WHAT NEEDS TO BE DONE:
Find every line with the string "version" in the material below and copy it.

**** EXTRACTED INFORMATION

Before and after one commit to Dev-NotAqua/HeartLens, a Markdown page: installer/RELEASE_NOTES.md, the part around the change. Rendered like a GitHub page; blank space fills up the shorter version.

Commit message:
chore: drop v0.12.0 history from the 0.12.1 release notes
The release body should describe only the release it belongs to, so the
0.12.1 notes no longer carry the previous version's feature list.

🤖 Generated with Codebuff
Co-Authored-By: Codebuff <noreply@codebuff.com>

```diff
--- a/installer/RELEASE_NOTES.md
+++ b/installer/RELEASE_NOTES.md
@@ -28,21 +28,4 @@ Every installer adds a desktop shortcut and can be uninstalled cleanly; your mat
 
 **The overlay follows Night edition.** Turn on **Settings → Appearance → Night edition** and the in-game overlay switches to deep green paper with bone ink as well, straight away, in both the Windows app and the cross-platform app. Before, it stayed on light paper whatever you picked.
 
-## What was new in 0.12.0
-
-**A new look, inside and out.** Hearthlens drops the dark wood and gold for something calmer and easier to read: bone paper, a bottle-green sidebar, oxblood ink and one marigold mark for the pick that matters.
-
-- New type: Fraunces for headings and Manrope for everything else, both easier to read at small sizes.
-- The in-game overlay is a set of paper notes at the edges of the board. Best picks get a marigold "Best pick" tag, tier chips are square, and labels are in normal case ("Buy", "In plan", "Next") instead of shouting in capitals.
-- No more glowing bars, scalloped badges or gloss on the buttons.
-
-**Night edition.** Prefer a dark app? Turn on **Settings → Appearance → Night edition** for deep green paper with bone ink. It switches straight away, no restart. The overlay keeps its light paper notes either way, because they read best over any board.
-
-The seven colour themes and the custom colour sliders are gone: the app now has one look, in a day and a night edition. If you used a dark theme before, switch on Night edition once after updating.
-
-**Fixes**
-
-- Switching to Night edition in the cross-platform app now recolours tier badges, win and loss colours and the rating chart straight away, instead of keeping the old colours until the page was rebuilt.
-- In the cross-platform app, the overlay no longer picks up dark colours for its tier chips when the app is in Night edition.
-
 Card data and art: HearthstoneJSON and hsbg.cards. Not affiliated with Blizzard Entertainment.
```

********

TASK SOLUTION:
Before and after one commit to Dev-NotAqua/HeartLens, a Markdown page: installer/RELEASE_NOTES.md, the part around the change. Rendered like a GitHub page; blank space fills up the shorter version.
0.12.1 notes no longer carry the previous version's feature list.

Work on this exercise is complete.